Danish/American vocalist Amalie Bruun stormed the metal scene with the self titled EP Myrkur in 2014. Coming from a indie music background and daring to use her classically trained voice in black metal, Bruun was rewarded with a shitstorm on the internet and was ferociously haunted by trolls (not the cool Scandinavian type of trolls). Withstanding all of this, Myrkur followed through with her debut album M and the successor Mareridt, which is to be released in September.
Mareridt stands for Nightmare referring to a time where the artist was plagued by nightmares. Instead of trying to shove the nightmares away, Myrkur started to embrace them, documenting them and ultimately turning them into the new songs you will find on this record.
The record opens with the beautiful self titled song ‘Mareridt‘. Myrkur lures you in with a piercing, melodic call, which you can imagine resonating in the vast woodlands (those who have seen ‘Ronja Rövardotter’ can probably fathom what that might sound like). The soundscapes in the background of weather and traditional instruments conjure up the image of grey, yet magnificent fjords in the mist.
After the purity of ‘Mareridt’ follows the track ‘Måneblôt‘, which washes over you with a surge of raw, almost primal black metal, coated in a lo fi production. The track turns into a trademark Myrkur song: it combines and alternates between her clear, clean voice and razor sharp screams. More than on the other records, Myrkur uses traditional instruments on Mareridt, giving especially this song a folky vibe.
On the mid section of the record you’ll hear more experimentation. Vocal effects are heavily used on ‘The Serpent‘, combined with almost stoner metal like, drenching riffs and drums and electronic influences. It is probably literally the heaviest work of Myrkur yet, pushing herself well beyond the borders of the genre. ‘Crown‘ continues that tendency, albeit in a different direction. The vocals and the atmosphere almost have a Florence and the Machine-like feel, just a couple of shades darker. It clearly gives something away of Bruun’s background as a folk/indie artist. ‘Funeral‘ features a contribution the famous alternative singer Chelsea Wolfe. Perhaps partly due her contributions, it is the most experimental track of Mareridt. The focus lies on a more nightmarish background and the voices of these two women.
Alongside with ‘Mareridt’, the song ‘Ulvinde‘ is one of my personal favorites. The start reminds a bit of Loreena Mckennit’s ‘The Mystic’s Dream‘ until a wall of distorted riffs intercedes. To me, ‘Ulvinde‘ embodies what Myrkur musically stands for: a well balanced mixture between folk elements, beautiful music and on the other side cold, aggressive black metal.
Whereas Myrkur’s debut record M did not directly blow me away, the more does Mareridt. With M, Bruun carved a spot for herself in black metal with a unique style that combines raw black metal with her pure voice that is not so common in to hear in the genre (and loathed for that by many). Mareridt reconfirms and defends that spot with a vigor and simultaneously shows her growth: stepping outside of the (metal) comfort zone and successfully measuring herself with some of the biggest female artists in alternative music.

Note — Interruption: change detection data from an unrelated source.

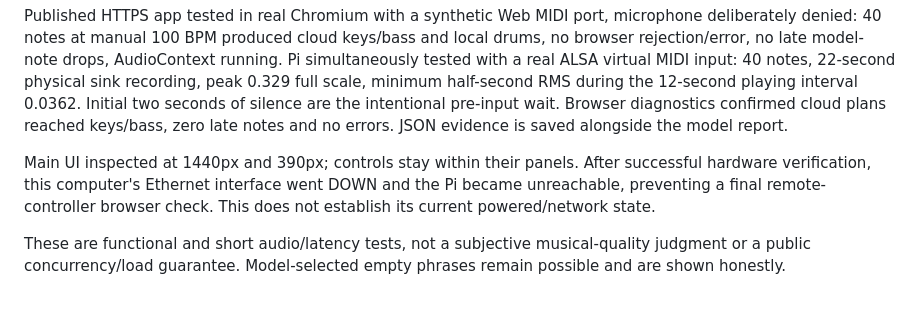
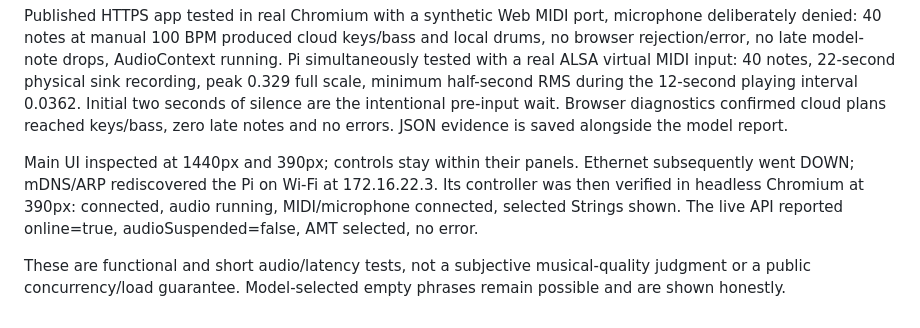
Before and after one commit to w1ne/backline, a Markdown page: services/DEPLOYED.md, the part around the change. Drawn GitHub-style.

Commit message:
Record Pi Wi-Fi controller verification [skip ci]

```diff
--- a/services/DEPLOYED.md
+++ b/services/DEPLOYED.md
@@ -182,6 +182,6 @@ Deployed app commit `d2291ad` includes teammate ensemble/MIDI changes from `91dc
 
 Published HTTPS app tested in real Chromium with a synthetic Web MIDI port, microphone deliberately denied: 40 notes at manual 100 BPM produced cloud keys/bass and local drums, no browser rejection/error, no late model-note drops, AudioContext running. Pi simultaneously tested with a real ALSA virtual MIDI input: 40 notes, 22-second physical sink recording, peak 0.329 full scale, minimum half-second RMS during the 12-second playing interval 0.0362. Initial two seconds of silence are the intentional pre-input wait. Browser diagnostics confirmed cloud plans reached keys/bass, zero late notes and no errors. JSON evidence is saved alongside the model report.
 
-Main UI inspected at 1440px and 390px; controls stay within their panels. After successful hardware verification, this computer's Ethernet interface went DOWN and the Pi became unreachable, preventing a final remote-controller browser check. This does not establish its current powered/network state.
+Main UI inspected at 1440px and 390px; controls stay within their panels. Ethernet subsequently went DOWN; mDNS/ARP rediscovered the Pi on Wi-Fi at 172.16.22.3. Its controller was then verified in headless Chromium at 390px: connected, audio running, MIDI/microphone connected, selected Strings shown. The live API reported online=true, audioSuspended=false, AMT selected, no error.
 
 These are functional and short audio/latency tests, not a subjective musical-quality judgment or a public concurrency/load guarantee. Model-selected empty phrases remain possible and are shown honestly.
```
Also changed, not shown: 1 other file.
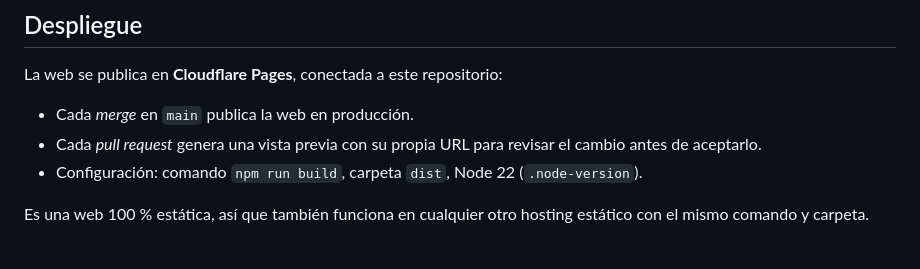
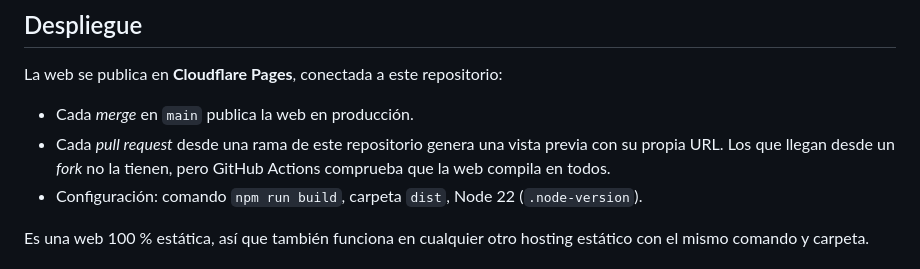
Before and after one commit to MarcoAnarmo/CongresoAbierto, a Markdown page: README.md, the part around the change. Rendered like a GitHub page.

Commit message:
docs: aclara qué pull requests tienen vista previa

```diff
--- a/README.md
+++ b/README.md
@@ -68,7 +68,7 @@ congreso.es bloquea muchas descargas automáticas, así que la descarga se hace
 La web se publica en **Cloudflare Pages**, conectada a este repositorio:
 
 - Cada *merge* en `main` publica la web en producción.
-- Cada *pull request* genera una vista previa con su propia URL para revisar el cambio antes de aceptarlo.
+- Cada *pull request* desde una rama de este repositorio genera una vista previa con su propia URL. Los que llegan desde un *fork* no la tienen, pero GitHub Actions comprueba que la web compila en todos.
 - Configuración: comando `npm run build`, carpeta `dist`, Node 22 (`.node-version`).
 
 Es una web 100 % estática, así que también funciona en cualquier otro hosting estático con el mismo comando y carpeta.
```
Also changed, not shown: CONTRIBUTING.md (+1 -1 lines).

The one complaint I could have against Mareridt is that the aggression could be turned up a notch, but in the end that is a personal preference. I for one am glad that Myrkur did not succumb to the (undeserved) crap she’s had to deal with and I am looking forward to hear the new material on tour this winter.
Release date: September 15th, 2017
Label: Relapse Records
3. The Serpent
6. De Tre Piker
7. Funeral (with Chelsea Wolf)